THE GRATEFUL DEAD APPEAR AT SHRINE
At their best, the Grateful Dead are a wondrous group and they were at their best for a weekend dance concert sponsored by Pinnacle at the Shrine Exposition Hall.
The San Francisco sextet has a number of failings - their vocals are weak, they seem to require at least 20 minutes to warm into excitement, and their original songs are not notable either for lyrics or for melodies - but their weaknesses become insignificant when lead guitarist Jerry Garcia gets going.
Garcia is brilliant, an instrumentalist with flawless timing, great melodic invention, and a magic ability to raise the Dead into continually higher peaks of excitement.
He and they excel at improvising at a giddy pace and nearly every song accelerates into roller coasterish speed at some point to display their staccato abilities. His guitar flights are sometimes beautiful and sometimes frenzied but they are always perfect for the group and the crowd.
Bob Weir, rhythm guitar; Ron McKernon (Pigpen), organ; Phil Lesh, bass; and Mickey Hart and Bill Kreutzmann, drums, generate a massive amount of music through which Garcia's guitar romps.
The Dead also are notable for a non-musical quality: of all the San Francisco groups, they probably have played more free concerts than any other.
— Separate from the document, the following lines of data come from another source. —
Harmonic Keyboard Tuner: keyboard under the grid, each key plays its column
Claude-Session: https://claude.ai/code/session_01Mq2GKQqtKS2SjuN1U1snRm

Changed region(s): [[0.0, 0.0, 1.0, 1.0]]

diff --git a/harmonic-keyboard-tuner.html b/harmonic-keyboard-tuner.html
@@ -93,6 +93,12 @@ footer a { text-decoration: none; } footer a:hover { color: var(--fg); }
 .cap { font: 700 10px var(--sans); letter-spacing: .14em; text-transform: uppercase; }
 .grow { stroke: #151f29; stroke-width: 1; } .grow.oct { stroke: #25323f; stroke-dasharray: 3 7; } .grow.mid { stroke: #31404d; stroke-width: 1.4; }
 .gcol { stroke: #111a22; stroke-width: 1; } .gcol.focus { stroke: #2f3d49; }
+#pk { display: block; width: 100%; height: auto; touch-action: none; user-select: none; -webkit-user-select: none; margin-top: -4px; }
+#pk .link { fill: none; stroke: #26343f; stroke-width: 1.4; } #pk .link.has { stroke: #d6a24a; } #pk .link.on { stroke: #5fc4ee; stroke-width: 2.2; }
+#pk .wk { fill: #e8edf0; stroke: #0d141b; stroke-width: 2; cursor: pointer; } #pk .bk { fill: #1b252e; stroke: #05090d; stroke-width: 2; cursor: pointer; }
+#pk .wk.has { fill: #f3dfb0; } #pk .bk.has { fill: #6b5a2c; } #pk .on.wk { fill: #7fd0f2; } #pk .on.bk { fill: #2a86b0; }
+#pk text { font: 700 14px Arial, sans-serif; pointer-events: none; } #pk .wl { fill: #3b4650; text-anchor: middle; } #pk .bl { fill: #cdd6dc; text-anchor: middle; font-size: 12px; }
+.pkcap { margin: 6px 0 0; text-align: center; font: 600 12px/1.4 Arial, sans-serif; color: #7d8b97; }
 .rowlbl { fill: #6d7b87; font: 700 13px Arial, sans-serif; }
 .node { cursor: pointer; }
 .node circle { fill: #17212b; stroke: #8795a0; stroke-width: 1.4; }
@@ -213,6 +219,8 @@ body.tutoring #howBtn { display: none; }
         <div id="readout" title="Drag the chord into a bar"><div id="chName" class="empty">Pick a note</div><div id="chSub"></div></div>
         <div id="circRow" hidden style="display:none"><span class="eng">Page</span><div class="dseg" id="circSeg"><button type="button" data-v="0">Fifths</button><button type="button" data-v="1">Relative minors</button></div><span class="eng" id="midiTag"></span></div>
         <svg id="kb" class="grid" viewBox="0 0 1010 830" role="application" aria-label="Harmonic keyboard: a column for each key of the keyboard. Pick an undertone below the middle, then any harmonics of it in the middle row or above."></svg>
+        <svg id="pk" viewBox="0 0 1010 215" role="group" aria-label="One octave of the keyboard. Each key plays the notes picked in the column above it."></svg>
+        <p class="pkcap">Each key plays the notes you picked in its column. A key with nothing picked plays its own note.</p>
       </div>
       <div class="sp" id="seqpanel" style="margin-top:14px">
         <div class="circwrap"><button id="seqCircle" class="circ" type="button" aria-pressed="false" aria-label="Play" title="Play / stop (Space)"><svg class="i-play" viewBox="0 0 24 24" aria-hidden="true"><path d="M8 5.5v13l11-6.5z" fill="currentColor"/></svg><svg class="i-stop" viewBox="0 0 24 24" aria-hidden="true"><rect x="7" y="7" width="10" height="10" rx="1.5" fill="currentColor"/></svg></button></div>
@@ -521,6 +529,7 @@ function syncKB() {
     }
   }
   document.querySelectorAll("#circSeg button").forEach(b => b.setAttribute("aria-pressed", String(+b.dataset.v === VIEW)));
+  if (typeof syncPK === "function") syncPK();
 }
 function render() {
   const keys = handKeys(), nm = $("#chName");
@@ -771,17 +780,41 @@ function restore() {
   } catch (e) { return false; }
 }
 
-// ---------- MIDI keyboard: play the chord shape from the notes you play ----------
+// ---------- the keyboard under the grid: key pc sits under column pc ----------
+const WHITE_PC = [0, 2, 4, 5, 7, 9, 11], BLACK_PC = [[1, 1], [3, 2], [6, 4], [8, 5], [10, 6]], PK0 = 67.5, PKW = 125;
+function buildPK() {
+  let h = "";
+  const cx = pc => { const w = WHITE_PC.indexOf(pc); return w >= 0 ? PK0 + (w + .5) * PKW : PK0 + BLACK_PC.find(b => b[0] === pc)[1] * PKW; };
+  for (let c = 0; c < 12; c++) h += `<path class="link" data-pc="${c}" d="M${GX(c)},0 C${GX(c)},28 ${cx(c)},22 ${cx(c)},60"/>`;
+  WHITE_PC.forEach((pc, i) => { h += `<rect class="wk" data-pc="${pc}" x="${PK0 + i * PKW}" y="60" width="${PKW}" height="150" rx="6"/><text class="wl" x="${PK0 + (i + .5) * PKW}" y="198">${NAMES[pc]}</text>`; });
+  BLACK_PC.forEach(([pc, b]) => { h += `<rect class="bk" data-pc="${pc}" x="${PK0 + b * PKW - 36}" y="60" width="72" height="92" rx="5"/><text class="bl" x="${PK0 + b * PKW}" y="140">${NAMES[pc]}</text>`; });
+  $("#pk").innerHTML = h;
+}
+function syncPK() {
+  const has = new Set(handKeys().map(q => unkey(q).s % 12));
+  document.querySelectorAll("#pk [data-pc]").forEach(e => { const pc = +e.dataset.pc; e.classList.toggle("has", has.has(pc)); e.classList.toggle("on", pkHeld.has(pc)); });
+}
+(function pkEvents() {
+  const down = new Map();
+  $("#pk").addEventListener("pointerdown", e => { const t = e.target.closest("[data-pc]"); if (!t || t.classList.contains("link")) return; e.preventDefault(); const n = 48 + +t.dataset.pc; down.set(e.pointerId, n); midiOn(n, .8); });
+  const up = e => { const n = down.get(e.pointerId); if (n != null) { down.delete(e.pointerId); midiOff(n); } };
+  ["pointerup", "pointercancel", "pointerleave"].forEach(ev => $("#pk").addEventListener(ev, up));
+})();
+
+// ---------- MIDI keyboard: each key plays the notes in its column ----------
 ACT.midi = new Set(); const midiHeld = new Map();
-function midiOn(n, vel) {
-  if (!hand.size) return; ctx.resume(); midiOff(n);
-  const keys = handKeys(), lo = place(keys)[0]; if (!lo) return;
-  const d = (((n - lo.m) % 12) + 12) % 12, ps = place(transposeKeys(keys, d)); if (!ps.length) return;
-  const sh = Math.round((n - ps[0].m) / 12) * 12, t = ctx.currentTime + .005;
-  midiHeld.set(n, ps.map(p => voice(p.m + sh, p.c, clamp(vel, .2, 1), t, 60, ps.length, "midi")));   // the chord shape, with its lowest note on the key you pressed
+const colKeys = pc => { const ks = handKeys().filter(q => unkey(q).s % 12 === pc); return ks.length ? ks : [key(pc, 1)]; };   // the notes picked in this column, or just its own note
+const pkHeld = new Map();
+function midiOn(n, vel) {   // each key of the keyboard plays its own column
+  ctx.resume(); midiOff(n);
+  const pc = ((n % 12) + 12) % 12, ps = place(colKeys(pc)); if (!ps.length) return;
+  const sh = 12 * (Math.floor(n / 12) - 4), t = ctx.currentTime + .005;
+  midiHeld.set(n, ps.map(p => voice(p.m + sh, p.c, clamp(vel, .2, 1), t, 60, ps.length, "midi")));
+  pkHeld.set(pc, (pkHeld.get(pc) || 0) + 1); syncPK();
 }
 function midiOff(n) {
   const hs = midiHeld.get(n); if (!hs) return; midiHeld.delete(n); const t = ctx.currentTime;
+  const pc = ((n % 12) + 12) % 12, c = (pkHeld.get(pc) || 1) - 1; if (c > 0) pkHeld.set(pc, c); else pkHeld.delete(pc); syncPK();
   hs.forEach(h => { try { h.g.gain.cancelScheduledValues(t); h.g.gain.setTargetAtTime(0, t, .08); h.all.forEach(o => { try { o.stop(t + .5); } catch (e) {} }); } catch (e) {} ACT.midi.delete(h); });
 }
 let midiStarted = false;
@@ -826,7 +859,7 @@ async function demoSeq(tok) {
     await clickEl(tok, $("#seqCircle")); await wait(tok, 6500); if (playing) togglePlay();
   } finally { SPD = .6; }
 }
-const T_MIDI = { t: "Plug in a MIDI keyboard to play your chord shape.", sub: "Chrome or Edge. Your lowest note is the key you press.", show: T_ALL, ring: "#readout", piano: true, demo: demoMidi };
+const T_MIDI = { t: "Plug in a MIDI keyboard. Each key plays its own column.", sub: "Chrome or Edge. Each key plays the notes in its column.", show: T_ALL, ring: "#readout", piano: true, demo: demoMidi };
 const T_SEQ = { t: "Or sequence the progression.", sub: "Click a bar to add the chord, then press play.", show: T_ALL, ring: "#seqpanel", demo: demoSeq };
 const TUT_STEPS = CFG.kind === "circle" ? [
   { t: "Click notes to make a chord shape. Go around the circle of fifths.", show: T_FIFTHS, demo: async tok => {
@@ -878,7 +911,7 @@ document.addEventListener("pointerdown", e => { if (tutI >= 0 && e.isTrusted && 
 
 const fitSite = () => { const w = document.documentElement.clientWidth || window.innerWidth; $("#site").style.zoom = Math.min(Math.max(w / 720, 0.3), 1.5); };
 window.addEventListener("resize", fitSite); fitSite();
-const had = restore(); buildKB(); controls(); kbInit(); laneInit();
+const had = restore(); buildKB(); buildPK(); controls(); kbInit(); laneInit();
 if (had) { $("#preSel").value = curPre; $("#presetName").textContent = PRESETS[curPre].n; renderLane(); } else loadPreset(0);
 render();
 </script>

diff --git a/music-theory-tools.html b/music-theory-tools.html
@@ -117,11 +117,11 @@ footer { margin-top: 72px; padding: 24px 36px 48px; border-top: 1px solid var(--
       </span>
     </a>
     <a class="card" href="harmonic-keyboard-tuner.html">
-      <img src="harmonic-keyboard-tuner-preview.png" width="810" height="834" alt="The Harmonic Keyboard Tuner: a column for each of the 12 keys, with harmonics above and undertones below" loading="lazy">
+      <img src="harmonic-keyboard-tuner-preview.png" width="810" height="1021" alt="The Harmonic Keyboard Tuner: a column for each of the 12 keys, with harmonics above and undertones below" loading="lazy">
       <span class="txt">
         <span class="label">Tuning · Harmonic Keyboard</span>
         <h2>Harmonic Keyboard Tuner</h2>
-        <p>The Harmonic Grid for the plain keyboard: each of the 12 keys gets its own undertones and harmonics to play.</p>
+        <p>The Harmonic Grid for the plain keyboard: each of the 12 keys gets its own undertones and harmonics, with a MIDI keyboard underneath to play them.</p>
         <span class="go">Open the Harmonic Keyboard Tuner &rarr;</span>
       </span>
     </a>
Pinnacle has been having financial problems and the Grateful Dead, who appeared in the first Pinnacle concert, appeared to help them out.
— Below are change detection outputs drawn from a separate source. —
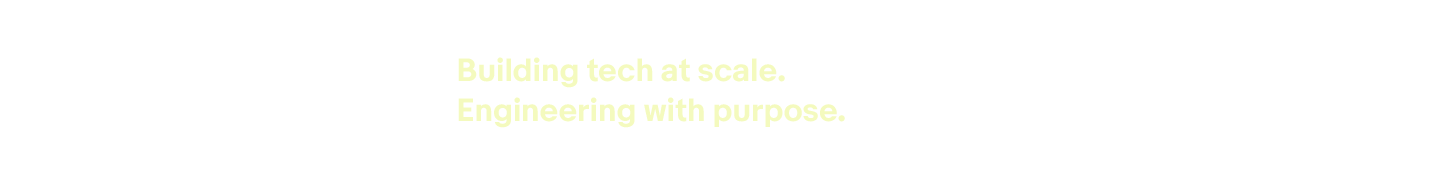
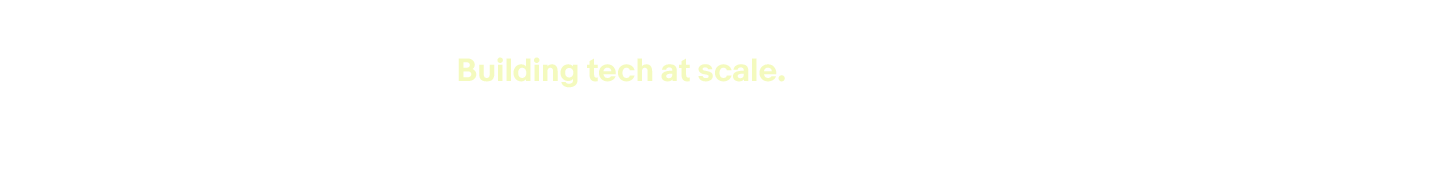
heavily update building 728x90

Changed region(s): [[0.3091, 0.5278, 0.5872, 0.6944]]

diff --git a/Building_Tech_V1/Ebay_Building_Tech_V1_728x90_EN/assets/js/custom.js b/Building_Tech_V1/Ebay_Building_Tech_V1_728x90_EN/assets/js/custom.js
@@ -19,13 +19,16 @@ function createTimeline(){
         }
     });
 
+    //Create a custom bounce ease:
+    // CustomBounce.create("myBounce", {strength:0.6, squash:3, squashID:"myBounce-squash"});
+
     /* ***** JS Target Variables ***** */
     var contentBanner = document.querySelectorAll(".content-banner");
     var contentBg = document.querySelectorAll(".content-bg");
     var fullBlock1 = document.querySelectorAll(".content-animate-full-1 .block-1");
-    var fullBlock2 = document.querySelectorAll(".content-animate-full-1 .block-2");
-    var fullBlock3 = document.querySelectorAll(".content-animate-full-1 .block-3");
-    var fullBlock4 = document.querySelectorAll(".content-animate-full-1 .block-4");
+    // var fullBlock2 = document.querySelectorAll(".content-animate-full-1 .block-2");
+    // var fullBlock3 = document.querySelectorAll(".content-animate-full-1 .block-3");
+    // var fullBlock4 = document.querySelectorAll(".content-animate-full-1 .block-4");
     
     var frame1 = document.querySelectorAll(".content-frame-1");
     var frame1_contentText = document.querySelectorAll(".content-frame-1 .content-text");
@@ -33,12 +36,17 @@ function createTimeline(){
     var frame1_cta = document.querySelectorAll(".content-frame-1 .cta");
     var frame1_ctaArrow = document.querySelectorAll(".content-frame-1 .cta-arrow");
     var frame1_blockText = document.querySelectorAll(".content-frame-1 .block-text");
+    var frame1_blockCta = document.querySelectorAll(".content-frame-1 .block-cta");
+    var frame1_block2 = document.querySelectorAll(".content-frame-1 .block-2");
+    var frame1_block3 = document.querySelectorAll(".content-frame-1 .block-3");
+    var frame1_block4 = document.querySelectorAll(".content-frame-1 .block-4");
     
-    tl.set(contentBg, {y:-30});
-    tl.set(frame1_contentText, {scale:1.3, x:40, y:0});
-    tl.set([frame1_text], {autoAlpha:0, y:-10});
+    tl.set(contentBg, {x:30});
+    tl.set(frame1_contentText, {scale:1, x:40, y:0});
+    tl.set([frame1_blockCta, frame1_block2, frame1_block3, frame1_block4, frame1_cta], {x:100, y:0});
+    tl.set([frame1_text], {autoAlpha:0, x:60});
     tl.set(frame1_blockText, {scaleX:1.74, scaleY:1.51});
-    tl.set([frame1_cta, frame1_ctaArrow], {autoAlpha:0, x:-10});
+    tl.set(frame1_ctaArrow, {scaleX:0.9, autoAlpha:0, x:0});
 
     /* ***** Base Gsap Timeline ***** */
     tl.to(contentBanner, {duration:0.6, autoAlpha:1, ease: "power2.out"});
@@ -48,33 +56,34 @@ function createTimeline(){
 
         /* ***** Custom Gsap Timeline ***** */
         tl.addLabel("frame1");
-        tl.to(fullBlock1, {duration:0.8, y:"100%", ease: "power4.out"}, "frame1");
-        tl.to(fullBlock2, {duration:0.8, y:"100%", ease: "power4.out"}, "frame1+=0.1");
-        tl.to(fullBlock3, {duration:0.8, y:"100%", ease: "power4.out"}, "frame1+=0.4");
-        tl.to(fullBlock4, {duration:1, y:"100%", ease: "power4.out"}, "frame1+=0.4");
-        
-        tl.to(contentBg, {duration:0.8, y:0, ease: "power3.out"}, "frame1+=0.4");
-        
-        tl.to(frame1_text, {duration:1, stagger:1, autoAlpha:1, y:0, ease: "power3.out"}, "frame1+=0.4");
-        
+        tl.to(fullBlock1, {duration:0.8, x:"-100%", ease: "power4.out"}, "frame1");
+        tl.to(contentBg, {duration:1, x:0, ease: "power3.out"}, "frame1");        
+        tl.to(frame1_text, {duration:1, stagger:1, autoAlpha:1, x:55, ease: "power3.out"}, "frame1");
+        tl.to(frame1_text, {duration:1, autoAlpha:1, x:0, ease: "back.out"}, "frame1+=2");
+        tl.to(frame1_contentText, {duration:1, scale:1, x:0, y:0, ease: "back.out"}, "frame1+=2");
+        tl.to(frame1_blockText, {duration:1, scale:1, ease: "back.out"}, "frame1+=2");
+        tl.to([frame1_blockCta, frame1_block2, frame1_block3, frame1_block4, frame1_cta], {duration:0.8, autoAlpha:1, x:0, ease: "back.out"}, "frame1+=2");
 
-        tl.addLabel("frame2", "+=1.2");
-        tl.to(frame1_contentText, {duration:1, scale:1, x:0, y:0, ease: "power3.out"}, "frame2");
-        tl.to(frame1_blockText, {duration:0.8, scale:1, ease: "power3.out"}, "frame2");
-
-        tl.to([frame1_cta, frame1_ctaArrow], {duration:0.8, stagger:0.1, autoAlpha:1, x:0, ease: "power3.out"}, "frame2+=0.4");
+        //do the bounce by affecting the "y" property.
+        // TweenMax.from([frame1_blockCta, frame1_block2, frame1_block3, frame1_block4], 2, {x:100, ease:"myBounce"});
+        // //and do the squash/stretch at the same time:
+        // TweenMax.to([frame1_blockCta, frame1_block2, frame1_block3, frame1_block4], 2, {scaleX:140, scaleY:60, ease:"myBounce-squash", transformOrigin:"center bottom"});
+        
+        // tl.to(frame1_ctaArrow, {duration:0.2, autoAlpha:1, x:0, ease: "power3.out"}, "frame1+=2.5");
+        // tl.to(frame1_ctaArrow, {duration:0.2, scaleX:0.7, autoAlpha:0, x:10, ease: "power4.out"}, "frame1+=1");
+        tl.to(frame1_ctaArrow, {duration:0.4, scaleX:1, autoAlpha:1, x:0, ease: "power4.out"}, "frame1+=2.7");
 
         
         tl.addLabel("frame3", "+=2.2");
-        tl.to(frame1_ctaArrow, {duration:0.2, scaleX:0.2, autoAlpha:0, x:-5, ease: "power4.out"}, "frame3");
+        tl.to(frame1_ctaArrow, {duration:0.2, scaleX:0.7, autoAlpha:0, x:10, ease: "power4.out"}, "frame3");
         tl.to(frame1_ctaArrow, {duration:0.5, scaleX:1, autoAlpha:1, x:0, ease: "power4.out"}, "frame3+=0.4");
         
         tl.addLabel("frame4", "+=2.2");
-        tl.to(frame1_ctaArrow, {duration:0.2, scaleX:0.2, autoAlpha:0, x:-5, ease: "power4.out"}, "frame4");
+        tl.to(frame1_ctaArrow, {duration:0.2, scaleX:0.7, autoAlpha:0, x:10, ease: "power4.out"}, "frame4");
         tl.to(frame1_ctaArrow, {duration:0.5, scaleX:1, autoAlpha:1, x:0, ease: "power4.out"}, "frame4+=0.4");
         
         tl.addLabel("frame5", "+=2.2");
-        tl.to(frame1_ctaArrow, {duration:0.2, scaleX:0.2, autoAlpha:0, x:-5, ease: "power4.out"}, "frame5");
+        tl.to(frame1_ctaArrow, {duration:0.2, scaleX:0.7, autoAlpha:0, x:10, ease: "power4.out"}, "frame5");
         tl.to(frame1_ctaArrow, {duration:0.5, scaleX:1, autoAlpha:1, x:0, ease: "power4.out"}, "frame5+=0.4");
         
     /* ***** End Coding Here ***** */

diff --git a/Building_Tech_V1/Ebay_Building_Tech_V1_728x90_EN/assets/css/style.css b/Building_Tech_V1/Ebay_Building_Tech_V1_728x90_EN/assets/css/style.css
@@ -157,7 +157,7 @@ img{
 	position:absolute;
 	left:0;
 	top:0;
-	width:100%;
+	width:50%;
 	height:100%;
 	z-index:99;
 }
@@ -220,10 +220,11 @@ img{
 	top:0;
 	width:100%;
 	height:100%;
-	z-index:999;
+	z-index:100;
 }
 
 .content-frame .text{
+	z-index:1;
 	position:absolute;
 	left:0;
 	top:0;
@@ -238,7 +239,7 @@ img{
 	top:0;
 	width:100%;
 	height:100%;
-	z-index:999;
+	z-index:20;
 }
 
 .content-frame .content-cta img{
@@ -250,6 +251,7 @@ img{
 }
 
 .content-frame .block-cta{
+	z-index:1;
 	bottom:0;
 	left: 454px;
     width: 135px;
@@ -258,6 +260,7 @@ img{
 }
 
 .content-frame .block-logo{
+	z-index: 100;
 	left:auto;
 	right:0;
 	bottom:0;
@@ -286,7 +289,7 @@ img{
 	bottom: 45px;
     left: 597px;
     height: 45px;
-    width: 42px;
+    width: 90px;
     background: var(--color-4);
 }
 
@@ -294,7 +297,7 @@ img{
 	bottom: 0;
     left: 597px;
     height: 45px;
-    width: 42px;
+    width: 90px;
     background: var(--color-5);
 }
 

diff --git a/Building_Tech_V1/Ebay_Building_Tech_V1_728x90_EN/index.html b/Building_Tech_V1/Ebay_Building_Tech_V1_728x90_EN/index.html
@@ -47,15 +47,12 @@
 
 			<div class="content-animate-full content-animate-full-1">
 				<div class="block block-1"></div>
-				<div class="block block-2"></div>
-				<div class="block block-3"></div>
-				<div class="block block-4"></div>
 			</div>
 
 			<div class="content-frame content-frame-1">
 				<div class="content-text">
 					<img class="text text-1" src="assets/img/text-1.png">
-					<!-- <img class="text text-2" src="assets/img/text-2.png"> -->
+					<img class="text text-2" src="assets/img/text-2.png">
 				</div>
 				<div class="content-cta">
 					<img class="cta" src="assets/img/cta.png">

diff --git a/Building_Tech_V1/Ebay_Building_Tech_V1_500x500_EN/assets/js/custom.js b/Building_Tech_V1/Ebay_Building_Tech_V1_500x500_EN/assets/js/custom.js
@@ -34,7 +34,7 @@ function createTimeline(){
     var frame1_blockText = document.querySelectorAll(".content-frame-1 .block-text");
     
     tl.set(contentBg, {y:-30});
-    tl.set(frame1_contentText, {scale:1.15, x:11, y:12});
+    tl.set(frame1_contentText, {scale:1.1, x:2, y:12});
     tl.set([frame1_text], {autoAlpha:0, y:-10});
     tl.set(frame1_blockText, {scaleX:1, scaleY:1.5});
     tl.set([frame1_cta, frame1_ctaArrow], {autoAlpha:0, x:-20});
Also on the bill was Taj Mahal, the husky voiced blues singer and harmonica player whose band includes another fine guitarist, Eddie Davis.
Meanwhile, the Kaleidoscope, which again is being run by the people who started it, presented the Moby Grape, Genesis, and the McCoys Friday and Saturday nights.
The Moby Grape, another San Francisco group, has become a quartet with the departure of Skip Spence, who sang, played rhythm guitar, and mugged and danced frenetically during their appearances. Spence left because of ill health.
His absence does not seem to have thinned the group's musical ability, but their Saturday night performance was rather dull except for Jerry Miller's work on lead guitar.
A member of Genesis was in jail Saturday night, so I did not get to see them, and the well-publicized new McCoys don't merit much excitement, but the light show (apparently incorporating the Thomas Edison Castle people from the defunct Cheetah, to judge from familiar slides and movies) was very good.
(by Pete Johnson, from the Los Angeles Times, 26 August 1968)
[A brief review of the Dead's first appearance at the Shrine, May 17-18, 1968.]
... Meanwhile, over at the Shrine Exposition Hall, the Grateful Dead pummelled several thousand persons with their long improvisational rock music in a show sponsored by the Pinnacle.
The sound of the San Francisco sextet is heavily dependent on lead guitarist Jerry Garcia, whose brilliant playing makes it hard to realize that he is surrounded by routine musicians.
They have two average drummers instead of one good one. Pigpen's organ is generally barely audible and his voice, the best in the group, is mediocre.
Garcia, however, led the group through some exciting blues-based music which roused the Shrine crowd into fervid demonstrations of appreciation.
(by Pete Johnson?, from the Los Angeles Times, 20 May 1968)
Thanks to Dave Davis.
Los Angeles Times staff writer Pete Johnson had also reviewed the Dead at the Hollywood Bowl 9/15/67 and the Shrine Exposition Hall 11/10/67: